**PROMPT:** Output the records exactly as they appear, with no pictures included.

**DATA IN THIS EXERCISE:**
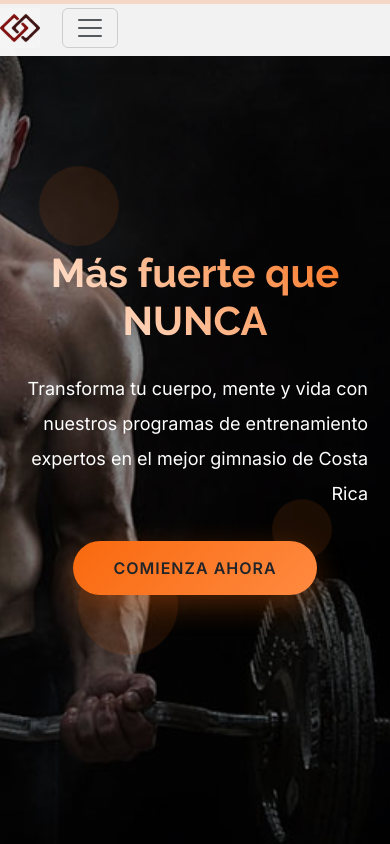
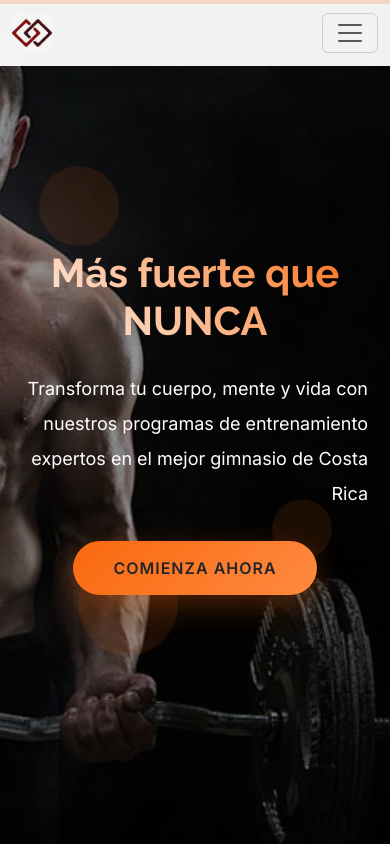
Before and after one commit to Caldeseio/landingpage, a plain HTML site: page index.html in a window 390 px wide. Shown: the top 844 px of the page. Drawn offline with nearby package versions, Linux system fonts and the light colour scheme; animation ran at ten frames a second.

Commit message:
arreglo responsive

```diff
--- a/index.html
+++ b/index.html
@@ -494,6 +494,19 @@
         .team-card,
         .pricing-card {
           margin-bottom: 2rem;
+        }
+      }
+
+      @media (max-width: 768px) {
+        html,
+        body {
+          overflow-x: hidden;
+        }
+
+        .navbar {
+          width: 100%;
+          max-width: 100vw;
+          box-sizing: border-box;
         }
       }
 
@@ -1821,7 +1834,7 @@
           social_tools: false,
         });
       });
-// Parallax effect for hero section
+      // Parallax effect for hero section
       window.addEventListener("scroll", () => {
         const scrolled = window.pageYOffset;
         const hero = document.getElementById("hero-banner");
@@ -1830,7 +1843,6 @@
           hero.style.transform = `translateY(${rate}px)`;
         }
       });
-
 
       // Floating elements animation
       anime({
@@ -2219,20 +2231,20 @@
 </script>
 
 <script>
-  function ajustarClaseSegunTamaño() {
-    const div = document.getElementById('miDiv');
-    const anchoLimite = 768; // Puedes cambiar este valor según tu necesidad
-
-    if (window.innerWidth < anchoLimite) {
-      div.classList.remove('container');
-    } else {
-      div.classList.add('container');
-    }
-  }
+  //function ajustarClaseSegunTamaño() {
+  //const div = document.getElementById('miDiv');
+  //const anchoLimite = 768; // Puedes cambiar este valor según tu necesidad
+
+  //if (window.innerWidth < anchoLimite) {
+  //  div.classList.remove('container');
+  //} else {
+  //  div.classList.add('container');
+  //}
+  //}
 
   // Ejecutar al cargar la página
-  window.addEventListener('load', ajustarClaseSegunTamaño);
+  //window.addEventListener('load', ajustarClaseSegunTamaño);
 
   // Ejecutar cada vez que se redimensiona la ventana
-  window.addEventListener('resize', ajustarClaseSegunTamaño);
+  //window.addEventListener('resize', ajustarClaseSegunTamaño);
 </script>
```
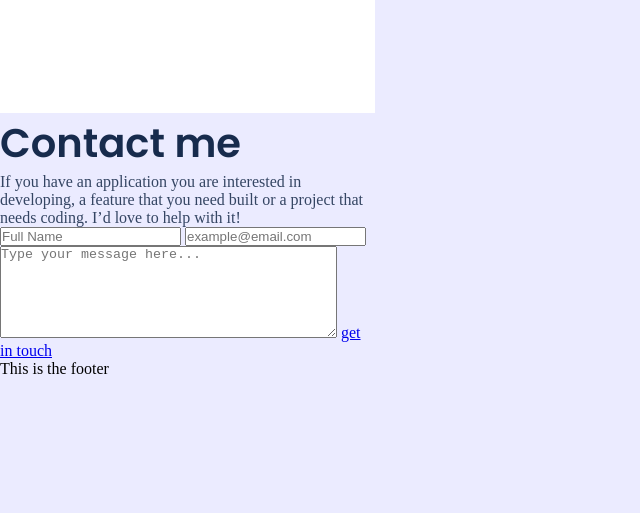
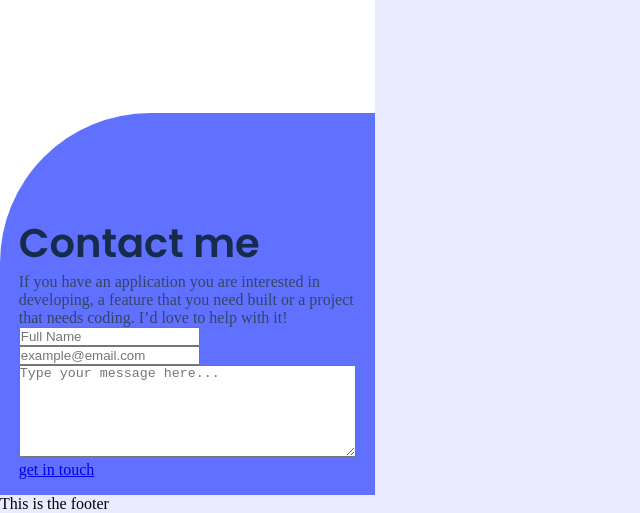
Before and after one commit to albertkantwi/side_project, a plain HTML site: page index.html in a window 1280 px wide. Shown: the part 4405-4918 px from the top of the page, without its empty margins (0-640 px from the left). Before the commit the page ends 4783 px from the top, so only its background shows below. Drawn offline with Linux system fonts and the light colour scheme.

Commit message:
Add basic styling

```diff
--- a/style.css
+++ b/style.css
@@ -16,10 +16,8 @@
 }
 
 body {
-
+    background: #ebebff;
     max-width: 375px;
-    background: #ebebff;
-
 }
 
 header {
@@ -35,6 +33,7 @@ header h4 {
     font-size: 20px;
     font-weight: 700;
 }
+
 
 .hero {
     display: flex;
@@ -167,6 +166,7 @@ p {
 
 .project {
     padding: 30px 5%;
+    background: #ebebff;
 }
 
 .tonic {
@@ -261,7 +261,7 @@ p {
     background: var(--bg);
     margin-top: 50px;
     border-top-right-radius: 150px;
-    padding: 100px 5%;
+    padding: 100px 5% 250px;
 }
 
 .about div h1 {
@@ -306,3 +306,10 @@ ul {
     padding: 0.5rem 1rem;
     border-radius: 5px;
 }
+
+.form {
+    background: var(--bg2);
+    padding: 100px 5% 1rem;
+    border-top-left-radius: 150px;
+    margin-top: -150px;
+}
```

**SOLUTION TO THIS PROBLEM:**
Before and after one commit to Caldeseio/landingpage, a plain HTML site: page index.html in a window 390 px wide. Shown: the top 844 px of the page. Drawn offline with nearby package versions, Linux system fonts and the light colour scheme; animation ran at ten frames a second.

Commit message:
arreglo responsive

```diff
--- a/index.html
+++ b/index.html
@@ -494,6 +494,19 @@
         .team-card,
         .pricing-card {
           margin-bottom: 2rem;
+        }
+      }
+
+      @media (max-width: 768px) {
+        html,
+        body {
+          overflow-x: hidden;
+        }
+
+        .navbar {
+          width: 100%;
+          max-width: 100vw;
+          box-sizing: border-box;
         }
       }
 
@@ -1821,7 +1834,7 @@
           social_tools: false,
         });
       });
-// Parallax effect for hero section
+      // Parallax effect for hero section
       window.addEventListener("scroll", () => {
         const scrolled = window.pageYOffset;
         const hero = document.getElementById("hero-banner");
@@ -1830,7 +1843,6 @@
           hero.style.transform = `translateY(${rate}px)`;
         }
       });
-
 
       // Floating elements animation
       anime({
@@ -2219,20 +2231,20 @@
 </script>
 
 <script>
-  function ajustarClaseSegunTamaño() {
-    const div = document.getElementById('miDiv');
-    const anchoLimite = 768; // Puedes cambiar este valor según tu necesidad
-
-    if (window.innerWidth < anchoLimite) {
-      div.classList.remove('container');
-    } else {
-      div.classList.add('container');
-    }
-  }
+  //function ajustarClaseSegunTamaño() {
+  //const div = document.getElementById('miDiv');
+  //const anchoLimite = 768; // Puedes cambiar este valor según tu necesidad
+
+  //if (window.innerWidth < anchoLimite) {
+  //  div.classList.remove('container');
+  //} else {
+  //  div.classList.add('container');
+  //}
+  //}
 
   // Ejecutar al cargar la página
-  window.addEventListener('load', ajustarClaseSegunTamaño);
+  //window.addEventListener('load', ajustarClaseSegunTamaño);
 
   // Ejecutar cada vez que se redimensiona la ventana
-  window.addEventListener('resize', ajustarClaseSegunTamaño);
+  //window.addEventListener('resize', ajustarClaseSegunTamaño);
 </script>
```
Before and after one commit to albertkantwi/side_project, a plain HTML site: page index.html in a window 1280 px wide. Shown: the part 4405-4918 px from the top of the page, without its empty margins (0-640 px from the left). Before the commit the page ends 4783 px from the top, so only its background shows below. Drawn offline with Linux system fonts and the light colour scheme.

Commit message:
Add basic styling

```diff
--- a/style.css
+++ b/style.css
@@ -16,10 +16,8 @@
 }
 
 body {
-
+    background: #ebebff;
     max-width: 375px;
-    background: #ebebff;
-
 }
 
 header {
@@ -35,6 +33,7 @@ header h4 {
     font-size: 20px;
     font-weight: 700;
 }
+
 
 .hero {
     display: flex;
@@ -167,6 +166,7 @@ p {
 
 .project {
     padding: 30px 5%;
+    background: #ebebff;
 }
 
 .tonic {
@@ -261,7 +261,7 @@ p {
     background: var(--bg);
     margin-top: 50px;
     border-top-right-radius: 150px;
-    padding: 100px 5%;
+    padding: 100px 5% 250px;
 }
 
 .about div h1 {
@@ -306,3 +306,10 @@ ul {
     padding: 0.5rem 1rem;
     border-radius: 5px;
 }
+
+.form {
+    background: var(--bg2);
+    padding: 100px 5% 1rem;
+    border-top-left-radius: 150px;
+    margin-top: -150px;
+}
```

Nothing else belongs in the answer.